## DATA SUPPLIED
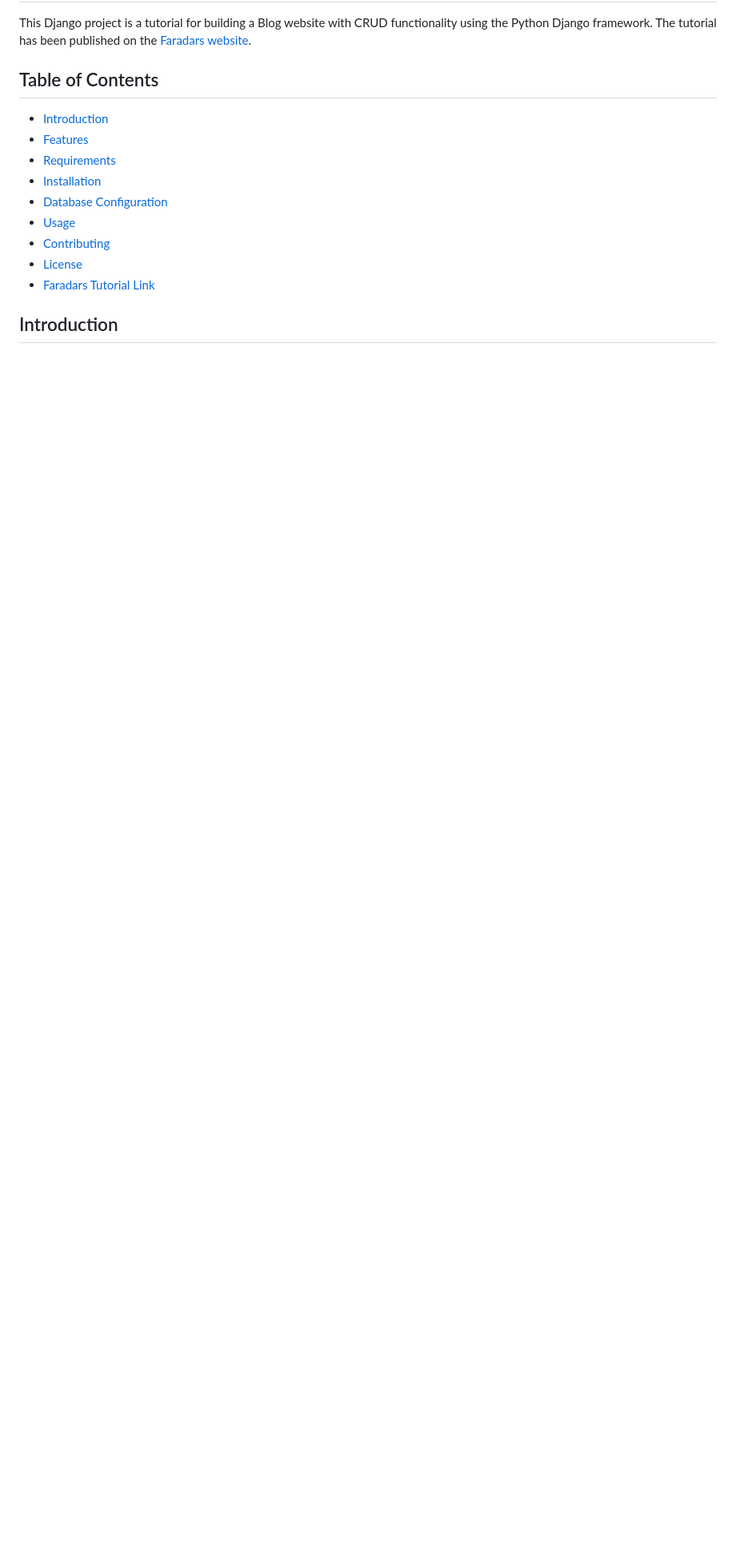
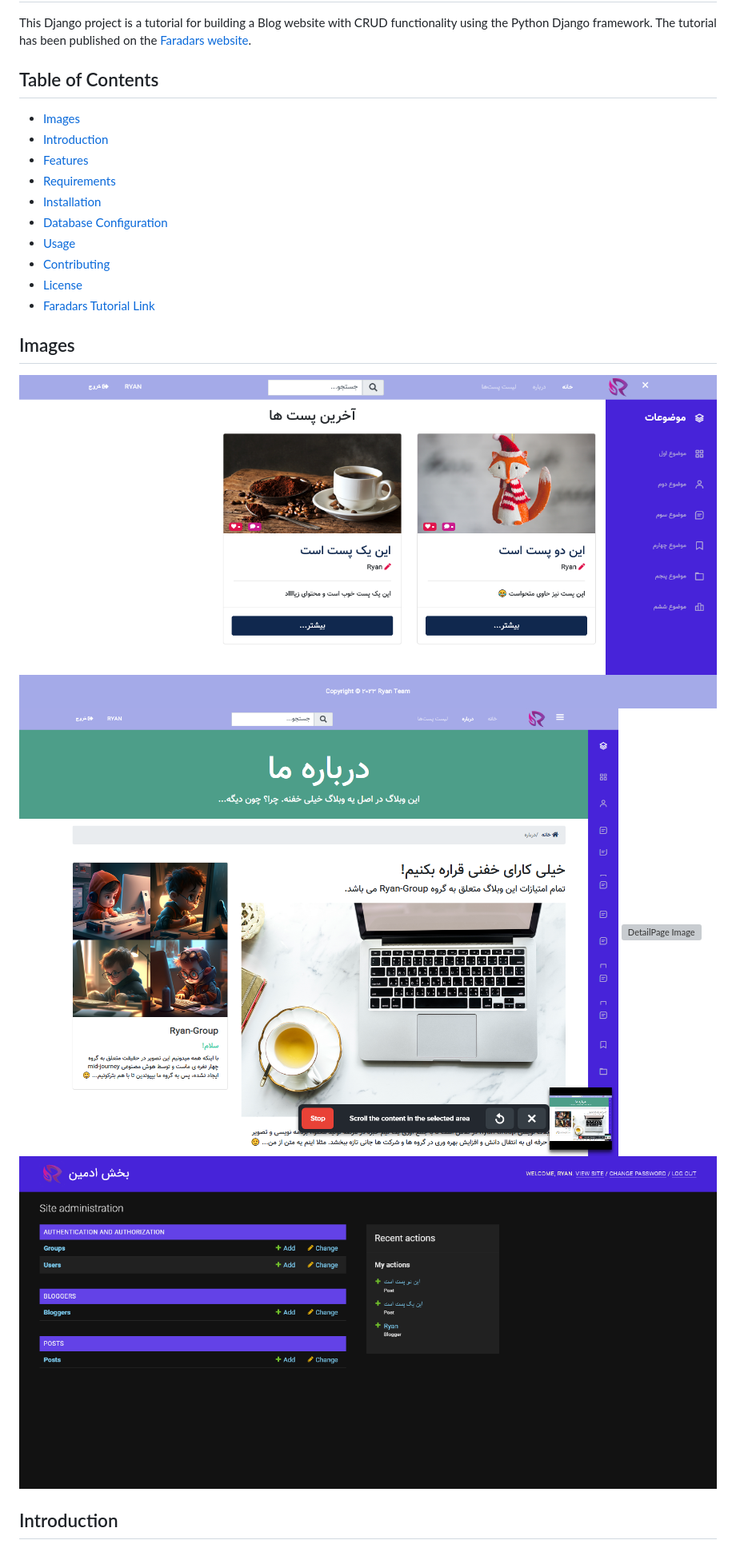
Before and after one commit to Ryan-PG/faradars_ryan_blog, a Markdown page: README.md, the part around the change. Shown at 80% size. Rendered like a GitHub page; pictures changed too: AboutPage.png (added), AdminPage.png (added), HomePage.png (added); blank space fills up the shorter version; grey boxes are pictures that could not be loaded.

Commit message:
Added Images to README.md file

```diff
--- a/README.md
+++ b/README.md
@@ -5,6 +5,7 @@ This Django project is a tutorial for building a Blog website with CRUD function
 
 ## Table of Contents
 
+- [Images](#Images)
 - [Introduction](#introduction)
 - [Features](#features)
 - [Requirements](#requirements)
@@ -14,6 +15,12 @@ This Django project is a tutorial for building a Blog website with CRUD function
 - [Contributing](#contributing)
 - [License](#license)
 - [Faradars Tutorial Link](#faradars-tutorial-link)
+
+## Images
+![HomePage Image](HomePage.png)
+![AboutPage Image](AboutPage.png)
+![DetailPage Image](DetailPage.png)
+![AdminPage Image](AdminPage.png)
 
 ## Introduction
 
```
Also changed, not shown: 2 other files.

## AIM OF THE TASK
Only lines holding the word "tutorial" are wanted; list them all from the material.

## EXERCISE RESPONSE
@@ -5,6 +5,7 @@ This Django project is a tutorial for building a Blog website with CRUD function
@@ -14,6 +15,12 @@ This Django project is a tutorial for building a Blog website with CRUD function
 - [Faradars Tutorial Link](#faradars-tutorial-link)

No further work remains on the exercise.